Task details –
Could you repeat the whole listing below exactly, omitting any picture it holds?

Task inputs –

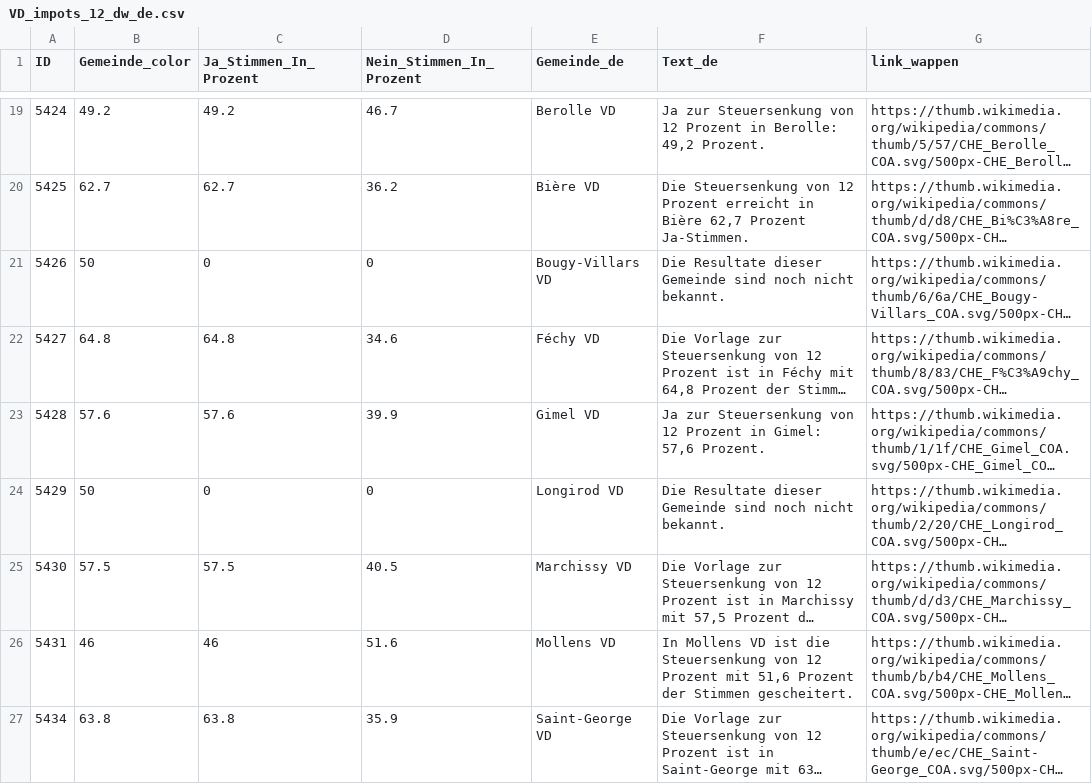
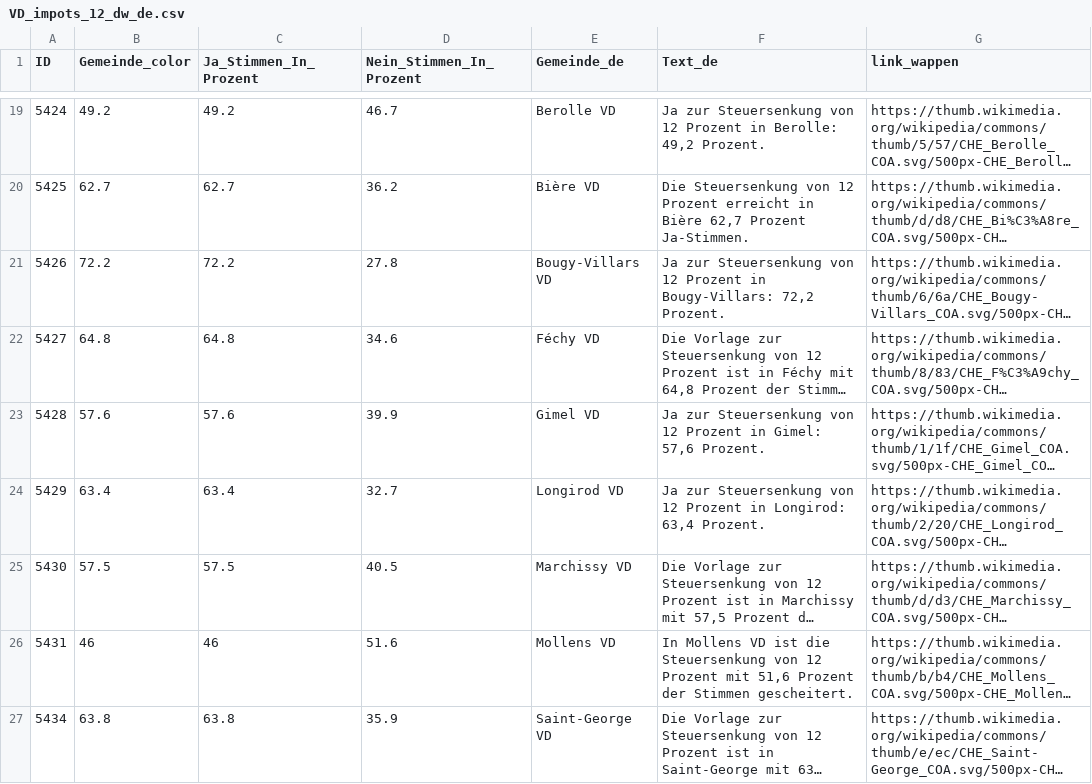
Before and after one commit to awp-finanznachrichten/lena_september2026, a CSV file: Output_Cantons/VD_impots_12_dw_de.csv, drawn as a sheet; only a part is shown, gaps mark what is left out; long unchanged cells end in …; the diff covers the shown part only; the diff names each change by its address in the sheet, - before the commit and + after, or states it on an @@ line.

```diff
--- a/Output_Cantons/VD_impots_12_dw_de.csv
+++ b/Output_Cantons/VD_impots_12_dw_de.csv
-B21 (Gemeinde_color): 50
+B21 (Gemeinde_color): 72.2
-C21 (Ja_Stimmen_In_Prozent): 0
+C21 (Ja_Stimmen_In_Prozent): 72.2
-D21 (Nein_Stimmen_In_Prozent): 0
+D21 (Nein_Stimmen_In_Prozent): 27.8
-F21 (Text_de): Die Resultate dieser Gemeinde sind noch nicht bekannt.
+F21 (Text_de): Ja zur Steuersenkung von 12 Prozent in Bougy-Villars: 72,2 Prozent.
-B24 (Gemeinde_color): 50
+B24 (Gemeinde_color): 63.4
-C24 (Ja_Stimmen_In_Prozent): 0
+C24 (Ja_Stimmen_In_Prozent): 63.4
-D24 (Nein_Stimmen_In_Prozent): 0
+D24 (Nein_Stimmen_In_Prozent): 32.7
-F24 (Text_de): Die Resultate dieser Gemeinde sind noch nicht bekannt.
+F24 (Text_de): Ja zur Steuersenkung von 12 Prozent in Longirod: 63,4 Prozent.
```
Also changed, not shown: 48 edited cells elsewhere in this file, Output_Cantons/VD_impots_12_dw_fr.csv, Output_Cantons/VD_impots_12_dw_it.csv, 1 other file.
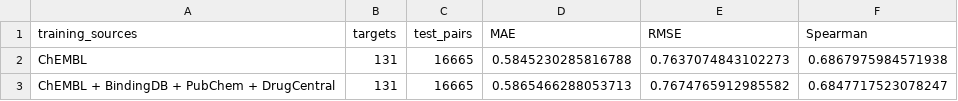
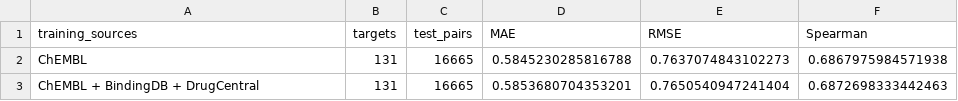
Before and after one commit to TimothyShumilov/Year_project_2026-2027_drug_repurposing, a CSV file: results/multisource/original_test_comparison.csv, drawn as a sheet; removed rows and columns are numbered as before the commit, all else as after; the diff names each change by its address in the sheet, - before the commit and + after, or states it on an @@ line.

```diff
--- a/results/multisource/original_test_comparison.csv
+++ b/results/multisource/original_test_comparison.csv
-row 3: ChEMBL + BindingDB + PubChem + DrugCentral | 131 | 16665 | 0.5865466288053713 | 0.7674765912985582 | 0.6847717523078247
+row 3: ChEMBL + BindingDB + DrugCentral | 131 | 16665 | 0.5853680704353201 | 0.7650540947241404 | 0.6872698333442463
```
Also changed, not shown: results/multisource/pKi/metrics_by_target.csv, results/multisource/pKi/metrics_macro.csv, 32 other files.
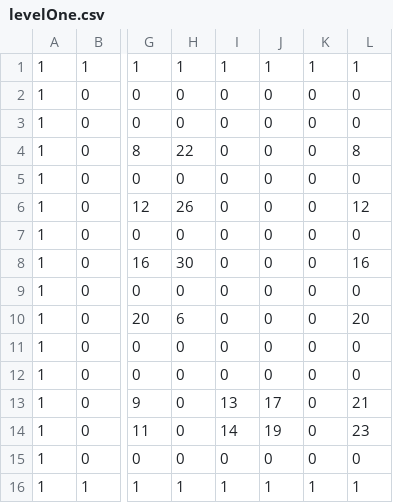
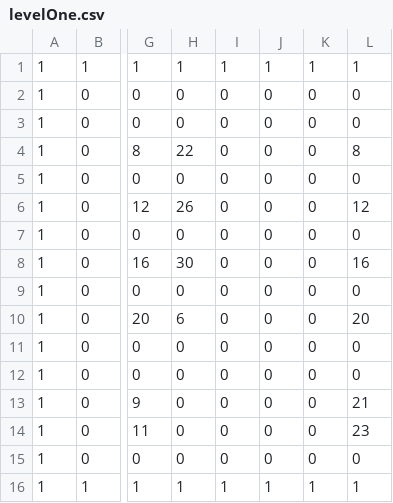
Before and after one commit to SestrenExsis/LD27_Compo, a CSV file: assets/maps/levelOne.csv, drawn as a sheet; only a part is shown, gaps mark what is left out; the diff names each change by its address in the sheet, - before the commit and + after, or states it on an @@ line.

```diff
--- a/assets/maps/levelOne.csv
+++ b/assets/maps/levelOne.csv
-I13: 13
+I13: 0
-J13: 17
+J13: 0
-I14: 14
+I14: 0
-J14: 19
+J14: 0
```
Also changed, not shown: 4 other files.
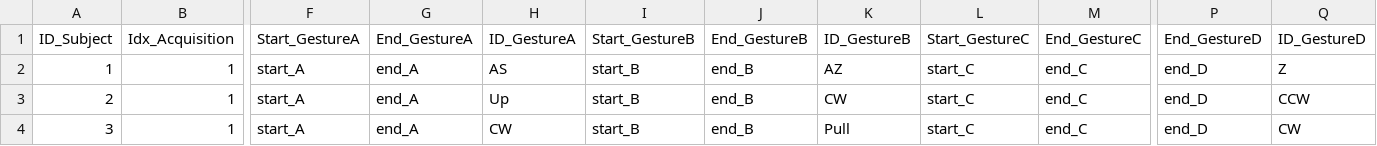
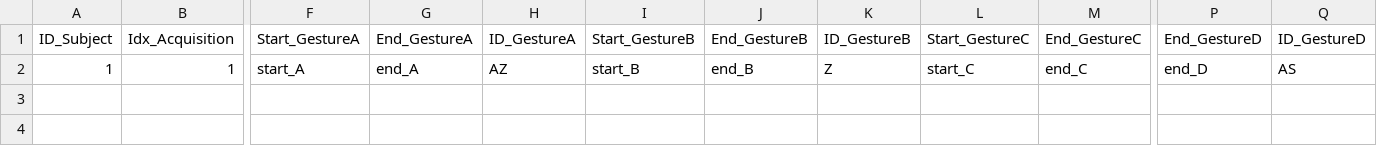
Before and after one commit to PCristian00/gesture_MAT, a CSV file: metadata.csv, drawn as a sheet; only a part is shown, gaps mark what is left out; rows hold the shown columns only; the diff names each change by its address in the sheet, - before the commit and + after, or states it on an @@ line.

```diff
--- a/metadata.csv
+++ b/metadata.csv
-H2 (ID_GestureA): AS
+H2 (ID_GestureA): AZ
-K2 (ID_GestureB): AZ
+K2 (ID_GestureB): Z
-Q2 (ID_GestureD): Z
+Q2 (ID_GestureD): AS
-row 3: 2 | 1 | start_A | end_A | Up | start_B | end_B | CW | start_C | end_C | end_D | CCW
-row 4: 3 | 1 | start_A | end_A | CW | start_B | end_B | Pull | start_C | end_C | end_D | CW
```
Also changed, not shown: 2 other files.
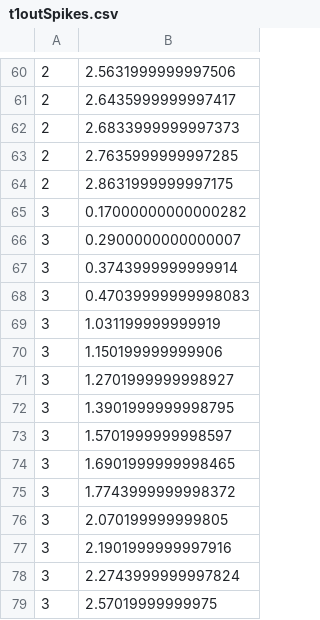
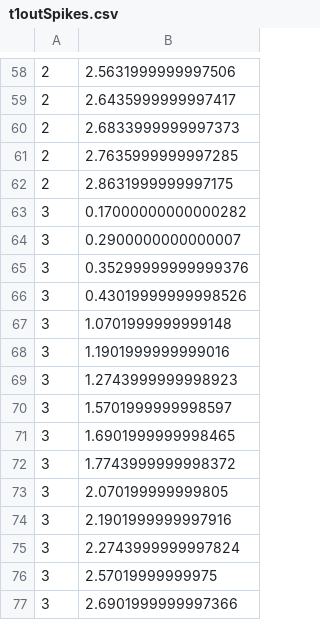
Before and after one commit to lestheprof/PyramidalCells, a CSV file: Test_old/t1outSpikes.csv, drawn as a sheet; only a part is shown, gaps mark what is left out; the shorter side is filled out with more unchanged rows; the diff covers the shown part only.

```diff
--- a/Test_old/t1outSpikes.csv
+++ b/Test_old/t1outSpikes.csv
@@ -66,8 +64,7 @@
 3,0.2900000000000007
-3,0.3743999999999914
-3,0.47039999999998083
-3,1.031199999999919
-3,1.150199999999906
-3,1.2701999999998927
-3,1.3901999999998795
+3,0.35299999999999376
+3,0.43019999999998526
+3,1.0701999999999148
+3,1.1901999999999016
+3,1.2743999999998923
 3,1.5701999999998597
```
Also changed, not shown: 1 added row, 3 removed rows and 16 edited cells elsewhere in this file, 10 other files.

Your solution –
Before and after one commit to awp-finanznachrichten/lena_september2026, a CSV file: Output_Cantons/VD_impots_12_dw_de.csv, drawn as a sheet; only a part is shown, gaps mark what is left out; long unchanged cells end in …; the diff covers the shown part only; the diff names each change by its address in the sheet, - before the commit and + after, or states it on an @@ line.

```diff
--- a/Output_Cantons/VD_impots_12_dw_de.csv
+++ b/Output_Cantons/VD_impots_12_dw_de.csv
-B21 (Gemeinde_color): 50
+B21 (Gemeinde_color): 72.2
-C21 (Ja_Stimmen_In_Prozent): 0
+C21 (Ja_Stimmen_In_Prozent): 72.2
-D21 (Nein_Stimmen_In_Prozent): 0
+D21 (Nein_Stimmen_In_Prozent): 27.8
-F21 (Text_de): Die Resultate dieser Gemeinde sind noch nicht bekannt.
+F21 (Text_de): Ja zur Steuersenkung von 12 Prozent in Bougy-Villars: 72,2 Prozent.
-B24 (Gemeinde_color): 50
+B24 (Gemeinde_color): 63.4
-C24 (Ja_Stimmen_In_Prozent): 0
+C24 (Ja_Stimmen_In_Prozent): 63.4
-D24 (Nein_Stimmen_In_Prozent): 0
+D24 (Nein_Stimmen_In_Prozent): 32.7
-F24 (Text_de): Die Resultate dieser Gemeinde sind noch nicht bekannt.
+F24 (Text_de): Ja zur Steuersenkung von 12 Prozent in Longirod: 63,4 Prozent.
```
Also changed, not shown: 48 edited cells elsewhere in this file, Output_Cantons/VD_impots_12_dw_fr.csv, Output_Cantons/VD_impots_12_dw_it.csv, 1 other file.
Before and after one commit to TimothyShumilov/Year_project_2026-2027_drug_repurposing, a CSV file: results/multisource/original_test_comparison.csv, drawn as a sheet; removed rows and columns are numbered as before the commit, all else as after; the diff names each change by its address in the sheet, - before the commit and + after, or states it on an @@ line.

```diff
--- a/results/multisource/original_test_comparison.csv
+++ b/results/multisource/original_test_comparison.csv
-row 3: ChEMBL + BindingDB + PubChem + DrugCentral | 131 | 16665 | 0.5865466288053713 | 0.7674765912985582 | 0.6847717523078247
+row 3: ChEMBL + BindingDB + DrugCentral | 131 | 16665 | 0.5853680704353201 | 0.7650540947241404 | 0.6872698333442463
```
Also changed, not shown: results/multisource/pKi/metrics_by_target.csv, results/multisource/pKi/metrics_macro.csv, 32 other files.
Before and after one commit to SestrenExsis/LD27_Compo, a CSV file: assets/maps/levelOne.csv, drawn as a sheet; only a part is shown, gaps mark what is left out; the diff names each change by its address in the sheet, - before the commit and + after, or states it on an @@ line.

```diff
--- a/assets/maps/levelOne.csv
+++ b/assets/maps/levelOne.csv
-I13: 13
+I13: 0
-J13: 17
+J13: 0
-I14: 14
+I14: 0
-J14: 19
+J14: 0
```
Also changed, not shown: 4 other files.
Before and after one commit to PCristian00/gesture_MAT, a CSV file: metadata.csv, drawn as a sheet; only a part is shown, gaps mark what is left out; rows hold the shown columns only; the diff names each change by its address in the sheet, - before the commit and + after, or states it on an @@ line.

```diff
--- a/metadata.csv
+++ b/metadata.csv
-H2 (ID_GestureA): AS
+H2 (ID_GestureA): AZ
-K2 (ID_GestureB): AZ
+K2 (ID_GestureB): Z
-Q2 (ID_GestureD): Z
+Q2 (ID_GestureD): AS
-row 3: 2 | 1 | start_A | end_A | Up | start_B | end_B | CW | start_C | end_C | end_D | CCW
-row 4: 3 | 1 | start_A | end_A | CW | start_B | end_B | Pull | start_C | end_C | end_D | CW
```
Also changed, not shown: 2 other files.
Before and after one commit to lestheprof/PyramidalCells, a CSV file: Test_old/t1outSpikes.csv, drawn as a sheet; only a part is shown, gaps mark what is left out; the shorter side is filled out with more unchanged rows; the diff covers the shown part only.

```diff
--- a/Test_old/t1outSpikes.csv
+++ b/Test_old/t1outSpikes.csv
@@ -66,8 +64,7 @@
 3,0.2900000000000007
-3,0.3743999999999914
-3,0.47039999999998083
-3,1.031199999999919
-3,1.150199999999906
-3,1.2701999999998927
-3,1.3901999999998795
+3,0.35299999999999376
+3,0.43019999999998526
+3,1.0701999999999148
+3,1.1901999999999016
+3,1.2743999999998923
 3,1.5701999999998597
```
Also changed, not shown: 1 added row, 3 removed rows and 16 edited cells elsewhere in this file, 10 other files.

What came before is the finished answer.